After reading Friday’s article (“Herald Poll: Students more satisfied with advising,” Nov. 6) concerning the results of the recently conducted BDH survey of Brown students, I was disappointed with the choice of title. While student opinion of academic advising is important, I thought the poll results addressed a far more relevant problem that Brown needs to rectify — its lack of a Reserve Officers’ Training Corps. It would have been more appropriate if The Herald had emphasized this issue with an article heading such as: “Herald Poll: Students want Brown to reinstate ROTC on campus.”
As quoted in the article, “a plurality of students support reinstating the Reserve Officers’ Training Corps at the University.” This is a big ideological shift among the Brown student body from 1971, when ROTC was booted off College Hill due to Vietnam War opposition. However, the new outlook is not unexpected.
Brown students see the value in military officers graduating with an Ivy League degree, as such an education will have positive implications on future U.S. military policy. Indeed, President Obama agrees that ROTC should not be banned from any campus, as he stated during a visit to Columbia University, and I think it is high time for the faculty and administrators of Brown to come to this realization as well.
Though Brunonians can participate in ROTC through Providence College, zero currently do so. Such a statistic is pitiful, and with the University’s commitment to increasing campus diversity, I would hope Brown might look for ways to add ROTC cadets to the student population.
The status quo, where cadets must transport themselves to PC for 6 a.m. training and where hours of military classes go unrecognized by Brown, is unattractive to ROTC candidates. If Brown does not wish to reinstall an ROTC department, I recommend, at the very least, it lure greater numbers of ROTC cadets to campus by awarding course credit for ROTC classes and offering a shuttle service to Providence College.
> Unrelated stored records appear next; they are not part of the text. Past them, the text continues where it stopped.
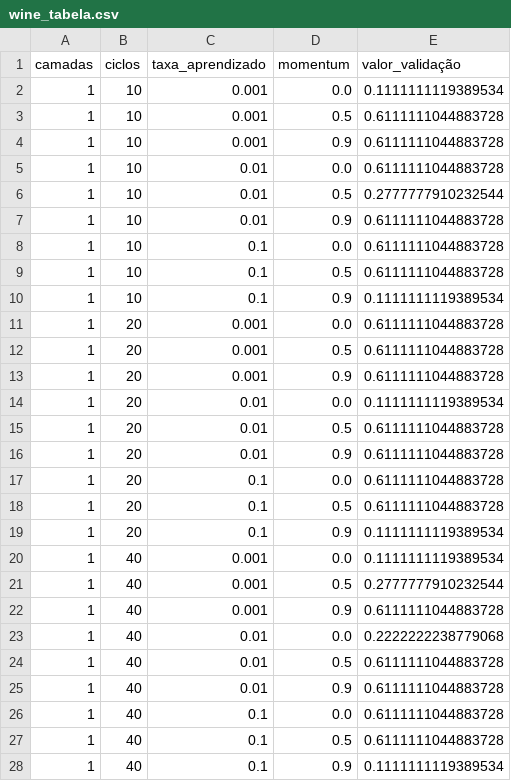
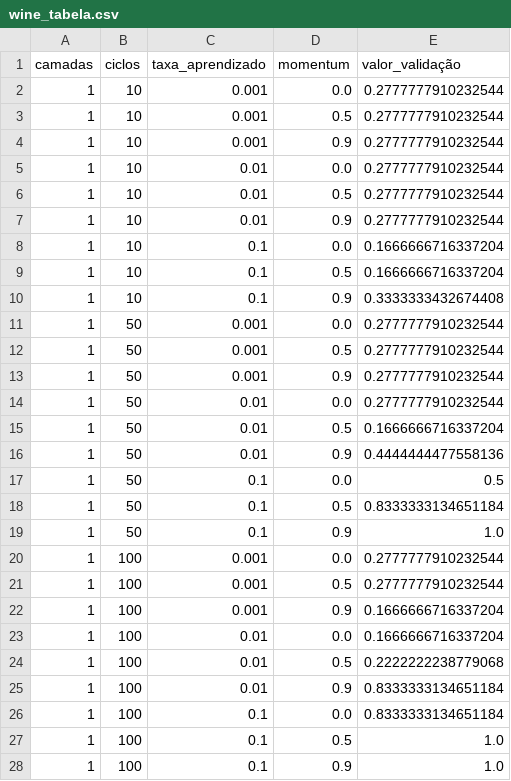
Before and after one commit to viniciusdutra314/neural_network_course, a CSV file: projeto_01/relatorio/wine_tabela.csv, drawn as a sheet; only a part is shown; the diff covers the shown part only.

Commit message:
feat: projeto 01 finalizado

```diff
--- a/projeto_01/relatorio/wine_tabela.csv
+++ b/projeto_01/relatorio/wine_tabela.csv
@@ -1,28 +1,28 @@
 camadas,ciclos,taxa_aprendizado,momentum,valor_validação
-1,10,0.001,0.0,0.1111111119389534
-1,10,0.001,0.5,0.6111111044883728
-1,10,0.001,0.9,0.6111111044883728
-1,10,0.01,0.0,0.6111111044883728
+1,10,0.001,0.0,0.2777777910232544
+1,10,0.001,0.5,0.2777777910232544
+1,10,0.001,0.9,0.2777777910232544
+1,10,0.01,0.0,0.2777777910232544
 1,10,0.01,0.5,0.2777777910232544
-1,10,0.01,0.9,0.6111111044883728
-1,10,0.1,0.0,0.6111111044883728
-1,10,0.1,0.5,0.6111111044883728
-1,10,0.1,0.9,0.1111111119389534
-1,20,0.001,0.0,0.6111111044883728
-1,20,0.001,0.5,0.6111111044883728
-1,20,0.001,0.9,0.6111111044883728
-1,20,0.01,0.0,0.1111111119389534
-1,20,0.01,0.5,0.6111111044883728
-1,20,0.01,0.9,0.6111111044883728
-1,20,0.1,0.0,0.6111111044883728
-1,20,0.1,0.5,0.6111111044883728
-1,20,0.1,0.9,0.1111111119389534
-1,40,0.001,0.0,0.1111111119389534
-1,40,0.001,0.5,0.2777777910232544
-1,40,0.001,0.9,0.6111111044883728
-1,40,0.01,0.0,0.2222222238779068
-1,40,0.01,0.5,0.6111111044883728
-1,40,0.01,0.9,0.6111111044883728
-1,40,0.1,0.0,0.6111111044883728
-1,40,0.1,0.5,0.6111111044883728
-1,40,0.1,0.9,0.1111111119389534
+1,10,0.01,0.9,0.2777777910232544
+1,10,0.1,0.0,0.1666666716337204
+1,10,0.1,0.5,0.1666666716337204
+1,10,0.1,0.9,0.3333333432674408
+1,50,0.001,0.0,0.2777777910232544
+1,50,0.001,0.5,0.2777777910232544
+1,50,0.001,0.9,0.2777777910232544
+1,50,0.01,0.0,0.2777777910232544
+1,50,0.01,0.5,0.1666666716337204
+1,50,0.01,0.9,0.4444444477558136
+1,50,0.1,0.0,0.5
+1,50,0.1,0.5,0.8333333134651184
+1,50,0.1,0.9,1.0
+1,100,0.001,0.0,0.2777777910232544
+1,100,0.001,0.5,0.2777777910232544
+1,100,0.001,0.9,0.1666666716337204
+1,100,0.01,0.0,0.1666666716337204
+1,100,0.01,0.5,0.2222222238779068
+1,100,0.01,0.9,0.8333333134651184
+1,100,0.1,0.0,0.8333333134651184
+1,100,0.1,0.5,1.0
+1,100,0.1,0.9,1.0
```
Also changed, not shown: 75 edited cells elsewhere in this file, projeto_01/relatorio/music_tabela.csv, projeto_01/relatorio/resumo.csv, 5 other files.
Brown students have opined and the ball is in the University’s court to fix its dismal ROTC program.
Keith DellaGrotta ’10